Dave Douglas: Convergence
The brief opener is a traditional Burmese song which translates to “Will You Accept My Love Or Not?” as the band performs incredible unison runs with all the intensity of a turbo-charged Indian raga or John McLaughlin’s amazing Jazz-East Indian band “Shakti”. Douglas’ “Joe’s Auto Glass” is filled with complex charts which touch upon Ornette Coleman’s renowned harmolodic development while Douglas’ “Tzotzil Maya” exemplifies the trumpeter’s sweet, crystalline tone and brilliant lyricism. Despite flawless technique, Douglas is a team player and skilled bandleader, as his compositions increasingly become more identifiable as time passes by reflecting his glaring personalized vision. “Meeting at Infinity” borders classical, blues and hefty doses of hard-edged swing as the thematic approach is multi-colored and at times linear. “Meeting at Infinity” is a prime example of Douglas’ collage approach to compositional development. On Kurt Weill’s “Bilbao Song”, the band performs a playful tribute to Weill as Mark Feldman’s sonorous and lush violin passages prod the band into an about face as they deconstruct the familiar melody line. Michael Sarin’s polyrhythmical drumming is a thing of beauty as he lays the foundation for an all hands blowout of sparkling improvisation and winding thematic development. Douglas takes the lead, as wit and humor intentionally and momentarily bastardize the melody while the movements seamlessly transform into lush romanticism.

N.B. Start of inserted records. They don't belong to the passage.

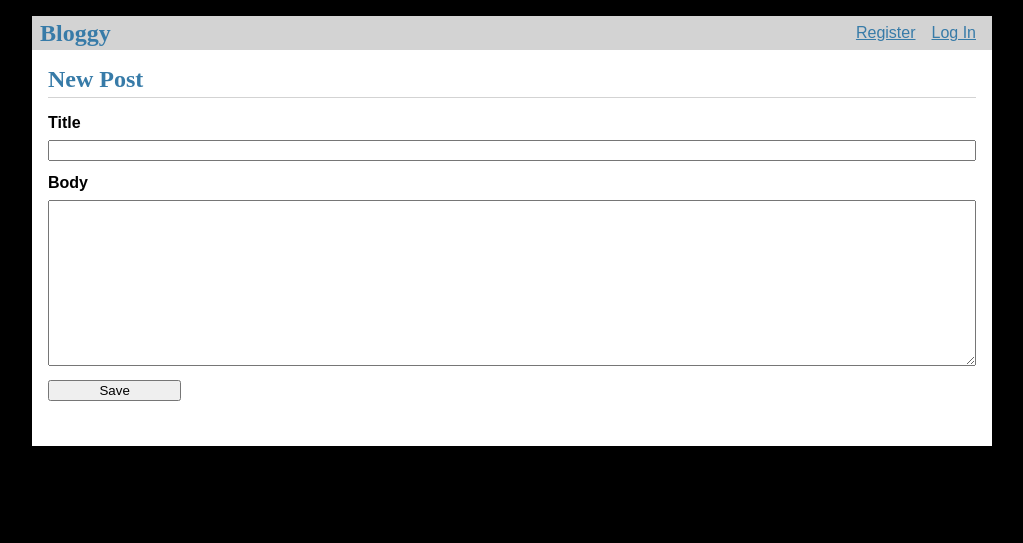
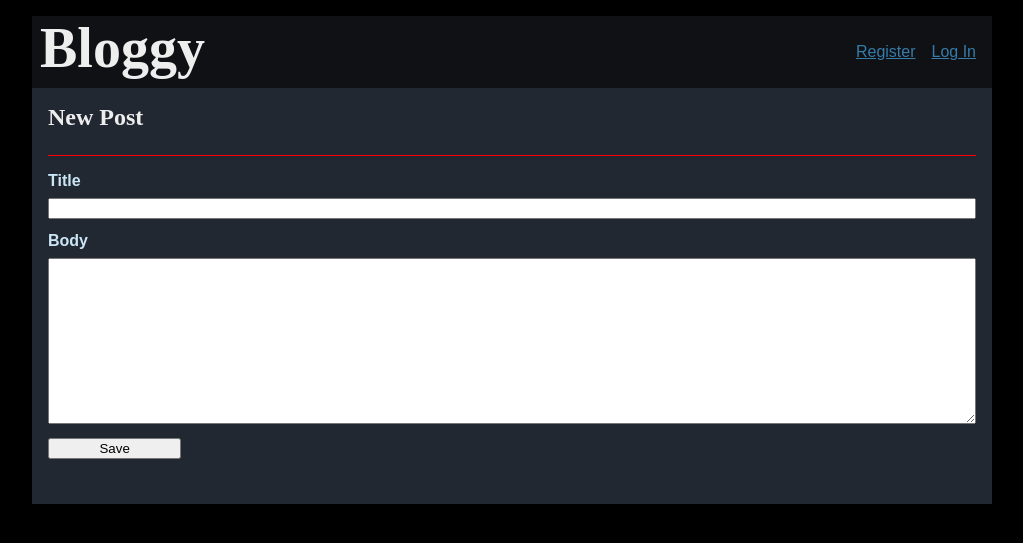
Before and after one commit to nayan1306/Flask, a Flask app: template Blog_website/bloggy/templates/blog/create.html in a window 1280 px wide. Shown: the top 543 px of the page, without its empty margins (128-1151 px from the left). Run offline with Flask 3, Linux system fonts and the light colour scheme; the template is opened without the code that fills it, so the values that code supplies are empty.

Commit message:
Updated the HTML, CSS and made other minor adjustments to the look and feel of the applicsation

```diff
--- a/Blog_website/bloggy/static/style.css
+++ b/Blog_website/bloggy/static/style.css
@@ -7,13 +7,38 @@ html {
   body {
     max-width: 960px;
     margin: 0 auto;
-    background: white;
+    background: #222831;
   }
 
-  h1, h2, h3, h4, h5, h6 {
+  h1, h3, h4, h5, h6 {
     font-family: serif;
-    color: #377ba8;
+    color: #EEEEEE;
+    font-size: 3.5rem;
     margin: 1rem 0;
+    padding-bottom: .5rem;
+  }
+
+  h2 {
+    font-family: serif;
+    color: #EEEEEE;
+    font-size: 1.5rem;
+    margin: 1rem 0;
+    padding-bottom: .5rem;
+  }
+
+  .red-post{
+    color: #000000;
+    font-size: 2.5rem;
+    letter-spacing: 0.1rem;
+    text-shadow:
+        1px 1px 0 #faadad,
+        /* -1px -1px 0 #cc2f2e,  */
+        /* 1px -1px 0 #321010,  */
+        /* -1px 1px 0 #a86262, */
+        /* 0 1px 0 #f7b6b6,  */
+        0 -1px 0 #d7cece,
+        -1px 0 0 #000b24,
+        1px 0 0 #ffffff;
   }
 
   a {
@@ -26,7 +51,7 @@ html {
   }
 
   nav {
-    background: lightgray;
+    background: rgba(0, 0, 0, 0.567);
     display: flex;
     align-items: center;
     padding: 0 0.5rem;
@@ -59,7 +84,7 @@ html {
   }
 
   .content > header {
-    border-bottom: 1px solid lightgray;
+    border-bottom: 1px solid rgb(255, 0, 0);
     display: flex;
     align-items: flex-end;
   }
@@ -92,12 +117,13 @@ html {
   }
 
   .post .about {
-    color: slategray;
+    color: rgb(169, 172, 174);
     font-style: italic;
   }
 
   .post .body {
     white-space: pre-line;
+    color: rgba(255, 255, 255, 0.71);
   }
 
   .content:last-child {
@@ -132,3 +158,15 @@ html {
     align-self: start;
     min-width: 10em;
   }
+
+  .uname{
+    color: aliceblue;
+  }
+
+  .pwd{
+    color: #cae6f6;
+  }
+
+  .aliceblue{
+    color: #cae6f6;
+  }
--- a/Blog_website/bloggy/templates/auth/login.html
+++ b/Blog_website/bloggy/templates/auth/login.html
@@ -6,9 +6,9 @@
 
 {% block content %}
   <form method="post">
-    <label for="username">Username</label>
+    <label for="username" class="uname">Username</label>
     <input name="username" id="username" required>
-    <label for="password">Password</label>
+    <label for="password" class="pwd">Password</label>
     <input type="password" name="password" id="password" required>
     <input type="submit" value="Log In">
   </form>
--- a/Blog_website/bloggy/templates/auth/register.html
+++ b/Blog_website/bloggy/templates/auth/register.html
@@ -6,9 +6,9 @@
 
 {% block content %}
   <form method="post">
-    <label for="username">Username</label>
+    <label for="username" class="aliceblue">Username</label>
     <input name="username" id="username" required>
-    <label for="password">Password</label>
+    <label for="password" class="aliceblue">Password</label>
     <input type="password" name="password" id="password" required>
     <input type="submit" value="Register">
   </form>
--- a/Blog_website/bloggy/templates/blog/create.html
+++ b/Blog_website/bloggy/templates/blog/create.html
@@ -1,14 +1,14 @@
 {% extends 'base.html' %}
 
 {% block header %}
-  <h1>{% block title %}New Post{% endblock %}</h1>
+  <h2>{% block title %}New Post{% endblock %}</h2>
 {% endblock %}
 
 {% block content %}
   <form method="post">
-    <label for="title">Title</label>
+    <label for="title" class="aliceblue">Title</label>
     <input name="title" id="title" value="{{ request.form['title'] }}" required>
-    <label for="body">Body</label>
+    <label for="body" class="aliceblue">Body</label>
     <textarea name="body" id="body">{{ request.form['body'] }}</textarea>
     <input type="submit" value="Save">
   </form>
--- a/Blog_website/bloggy/templates/blog/index.html
+++ b/Blog_website/bloggy/templates/blog/index.html
@@ -1,7 +1,7 @@
 {% extends 'base.html' %}
 
 {% block header %}
-  <h1>{% block title %}Posts{% endblock %}</h1>
+  <h1 class="red-post">{% block title %}Blogs{% endblock %}</h1>
   {% if g.user %}
     <a class="action" href="{{ url_for('blog.create') }}">New</a>
   {% endif %}
```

Douglas’ tribute to the late great “poet of jazz” drummer Tony Williams is portrayed via his composition “Goodbye Tony”. Here, Mark Feldman opens with a monstrous violin solo as Michael Sarin’s intense drumming paves the way for the forthcoming intensity along with Drew Gress’ pulsating bass lines. Douglas solos with passion and fire as this tribute to Tony Williams turns into a ferocious swing romp while Friedlander and Feldman change gears and handle the bottom end with Gress and Sarin. The proceedings heat up as the band engage in impossibly fast yet fluctuating tempos. Douglas and co. trace the evolution of William’s jazz career from Miles Davis, to his 1980’s Quartet with Wallace Roney. Erik Friedlander gradually balances the torrid pace with a pensive, warm cello solo, followed by light choruses that suggest heartfelt or sad emotions in accordance with the untimely passing of this great and important jazz giant. “Goodbye Tony” appropriately ends on a somber note.
“Convergence” is a milestone recording for this band as Dave Douglas continues his masterful assault on modern jazz. Enough said. ***** Out of 5 stars. Hopefully USA jazz radio will not ignore this gem and give “Convergence” some much deserved airplay; hence the pathetic state of affairs for jazz radio in general, that notion may be wishful thinking. Thankfully, Soul Note Records enjoys widespread distribution in the USA and in Europe.
Dave Douglas: Trumpet; Mark Feldman: Violin; Erik Friedlander: Cello; Drew Gress: Bass; Michael Sarin: Drums.
Record Label: Soul Note
Style: Modern Jazz